• Extracted material:
•••

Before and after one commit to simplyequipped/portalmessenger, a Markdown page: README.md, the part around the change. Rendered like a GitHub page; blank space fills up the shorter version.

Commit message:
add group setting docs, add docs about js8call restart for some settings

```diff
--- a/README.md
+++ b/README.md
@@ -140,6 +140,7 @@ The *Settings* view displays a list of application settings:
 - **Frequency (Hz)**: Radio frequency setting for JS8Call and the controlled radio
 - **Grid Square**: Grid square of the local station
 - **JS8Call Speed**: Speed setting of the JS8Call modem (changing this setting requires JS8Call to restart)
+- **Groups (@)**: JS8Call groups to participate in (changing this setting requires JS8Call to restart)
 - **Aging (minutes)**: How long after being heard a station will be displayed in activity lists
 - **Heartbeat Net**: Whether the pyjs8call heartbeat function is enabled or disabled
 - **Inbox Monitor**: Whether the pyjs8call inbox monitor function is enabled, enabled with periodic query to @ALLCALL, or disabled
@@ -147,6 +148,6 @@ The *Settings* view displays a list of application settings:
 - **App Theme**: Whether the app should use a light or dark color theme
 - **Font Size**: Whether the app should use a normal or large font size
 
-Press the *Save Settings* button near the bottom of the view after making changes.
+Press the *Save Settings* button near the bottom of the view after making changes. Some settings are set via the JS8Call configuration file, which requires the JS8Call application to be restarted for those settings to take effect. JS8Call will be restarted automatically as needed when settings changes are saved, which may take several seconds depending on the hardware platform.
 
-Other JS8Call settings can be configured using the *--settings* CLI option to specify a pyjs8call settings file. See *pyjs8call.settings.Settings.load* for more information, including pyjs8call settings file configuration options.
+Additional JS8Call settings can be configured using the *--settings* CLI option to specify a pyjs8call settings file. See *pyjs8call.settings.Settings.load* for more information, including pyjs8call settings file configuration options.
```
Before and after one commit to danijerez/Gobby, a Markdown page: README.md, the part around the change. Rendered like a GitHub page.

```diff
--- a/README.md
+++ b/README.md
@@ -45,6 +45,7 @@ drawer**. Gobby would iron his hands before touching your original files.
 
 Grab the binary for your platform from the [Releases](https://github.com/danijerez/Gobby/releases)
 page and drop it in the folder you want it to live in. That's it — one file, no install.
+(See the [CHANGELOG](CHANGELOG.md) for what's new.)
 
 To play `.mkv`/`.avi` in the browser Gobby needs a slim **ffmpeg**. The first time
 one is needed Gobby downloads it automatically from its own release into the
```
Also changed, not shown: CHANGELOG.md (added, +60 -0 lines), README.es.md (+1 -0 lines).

•••

• Work to complete:
Reproduce the material in full, keeping every line exactly as given.

• Answer below:
Before and after one commit to simplyequipped/portalmessenger, a Markdown page: README.md, the part around the change. Rendered like a GitHub page; blank space fills up the shorter version.

Commit message:
add group setting docs, add docs about js8call restart for some settings

```diff
--- a/README.md
+++ b/README.md
@@ -140,6 +140,7 @@ The *Settings* view displays a list of application settings:
 - **Frequency (Hz)**: Radio frequency setting for JS8Call and the controlled radio
 - **Grid Square**: Grid square of the local station
 - **JS8Call Speed**: Speed setting of the JS8Call modem (changing this setting requires JS8Call to restart)
+- **Groups (@)**: JS8Call groups to participate in (changing this setting requires JS8Call to restart)
 - **Aging (minutes)**: How long after being heard a station will be displayed in activity lists
 - **Heartbeat Net**: Whether the pyjs8call heartbeat function is enabled or disabled
 - **Inbox Monitor**: Whether the pyjs8call inbox monitor function is enabled, enabled with periodic query to @ALLCALL, or disabled
@@ -147,6 +148,6 @@ The *Settings* view displays a list of application settings:
 - **App Theme**: Whether the app should use a light or dark color theme
 - **Font Size**: Whether the app should use a normal or large font size
 
-Press the *Save Settings* button near the bottom of the view after making changes.
+Press the *Save Settings* button near the bottom of the view after making changes. Some settings are set via the JS8Call configuration file, which requires the JS8Call application to be restarted for those settings to take effect. JS8Call will be restarted automatically as needed when settings changes are saved, which may take several seconds depending on the hardware platform.
 
-Other JS8Call settings can be configured using the *--settings* CLI option to specify a pyjs8call settings file. See *pyjs8call.settings.Settings.load* for more information, including pyjs8call settings file configuration options.
+Additional JS8Call settings can be configured using the *--settings* CLI option to specify a pyjs8call settings file. See *pyjs8call.settings.Settings.load* for more information, including pyjs8call settings file configuration options.
```
Before and after one commit to danijerez/Gobby, a Markdown page: README.md, the part around the change. Rendered like a GitHub page.

```diff
--- a/README.md
+++ b/README.md
@@ -45,6 +45,7 @@ drawer**. Gobby would iron his hands before touching your original files.
 
 Grab the binary for your platform from the [Releases](https://github.com/danijerez/Gobby/releases)
 page and drop it in the folder you want it to live in. That's it — one file, no install.
+(See the [CHANGELOG](CHANGELOG.md) for what's new.)
 
 To play `.mkv`/`.avi` in the browser Gobby needs a slim **ffmpeg**. The first time
 one is needed Gobby downloads it automatically from its own release into the
```
Also changed, not shown: CHANGELOG.md (added, +60 -0 lines), README.es.md (+1 -0 lines).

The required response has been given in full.